Yet for the determined Briton, who began in karting at the age of eight, there were few role models to look to for inspiration.
In the entire history of the sport, only five women have entered a grand prix weekend. Just two - Maria Teresa de Filippis in the 1950s and Lella Lombardi in the 1970s - actually started a race.
Unperturbed, Wolff set off on the path that she hoped would end with her one day sat behind the steering wheel of an F1 car, taking her place alongside the elite of motorsport.
After competing in a number of different categories of racing, including the highly rated German touring car series, she entered Formula 1 in 2012 with a trial at Williams, which developed into a full-time test role.
Wolff edged closer to her ultimate goal, taking part in four practice sessions at race weekends in the years that followed.
When Valtteri Bottas injured his back at the Australian Grand Prix back in March, it finally opened up the possibility of the Briton getting the chance to compete in her first grand prix.
But when Williams ruled out promoting Wolff from her role and signed Adrian Sutil as cover for their drivers instead, it sent a blunt message to Wolff that, even if the opportunity to race arose, she would be overlooked.
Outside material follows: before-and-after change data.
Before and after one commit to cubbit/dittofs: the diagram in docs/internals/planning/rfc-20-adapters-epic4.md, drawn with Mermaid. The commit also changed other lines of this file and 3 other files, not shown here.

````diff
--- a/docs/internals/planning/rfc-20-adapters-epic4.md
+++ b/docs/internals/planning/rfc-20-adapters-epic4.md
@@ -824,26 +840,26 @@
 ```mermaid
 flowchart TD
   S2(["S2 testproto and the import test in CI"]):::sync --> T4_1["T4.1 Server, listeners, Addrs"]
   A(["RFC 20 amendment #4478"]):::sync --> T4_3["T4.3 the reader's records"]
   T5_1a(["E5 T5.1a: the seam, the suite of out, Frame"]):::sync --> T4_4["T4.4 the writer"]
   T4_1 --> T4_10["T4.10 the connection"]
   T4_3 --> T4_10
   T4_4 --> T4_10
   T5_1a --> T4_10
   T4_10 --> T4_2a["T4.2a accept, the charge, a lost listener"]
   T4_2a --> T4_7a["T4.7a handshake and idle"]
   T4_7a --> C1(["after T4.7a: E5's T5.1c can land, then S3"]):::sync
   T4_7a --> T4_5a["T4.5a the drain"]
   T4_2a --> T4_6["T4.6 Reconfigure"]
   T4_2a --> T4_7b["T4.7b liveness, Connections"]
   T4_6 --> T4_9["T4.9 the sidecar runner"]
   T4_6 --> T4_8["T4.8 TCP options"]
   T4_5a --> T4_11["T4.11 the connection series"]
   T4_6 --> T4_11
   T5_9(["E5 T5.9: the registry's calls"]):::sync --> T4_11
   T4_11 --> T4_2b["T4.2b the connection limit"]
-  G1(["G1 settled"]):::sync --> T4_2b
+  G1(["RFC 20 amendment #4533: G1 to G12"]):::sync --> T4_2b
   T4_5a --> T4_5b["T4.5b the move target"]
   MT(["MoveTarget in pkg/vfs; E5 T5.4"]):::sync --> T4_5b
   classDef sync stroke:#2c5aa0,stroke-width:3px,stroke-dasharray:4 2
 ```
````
"It was the harsh reality that the dream wasn't going to come true," she said when announcing her retirement from motorsport earlier this month.
"I always said that as soon as I couldn't get any further I would stop and that time has come."
Wolff might not have realised her childhood dream, but what she has done is inspire others.
After her retirement, messages of appreciation flooded Twitter, some speaking of daughters wanting to go racing, others saying she inspired them to pursue their own personal life ambitions.
"I dared to be different," said Wolff. "I want to inspire others to do the same."
She can be proud that she has done exactly that.
Who else made BBC Sport's Stars of the Season list? Find out here.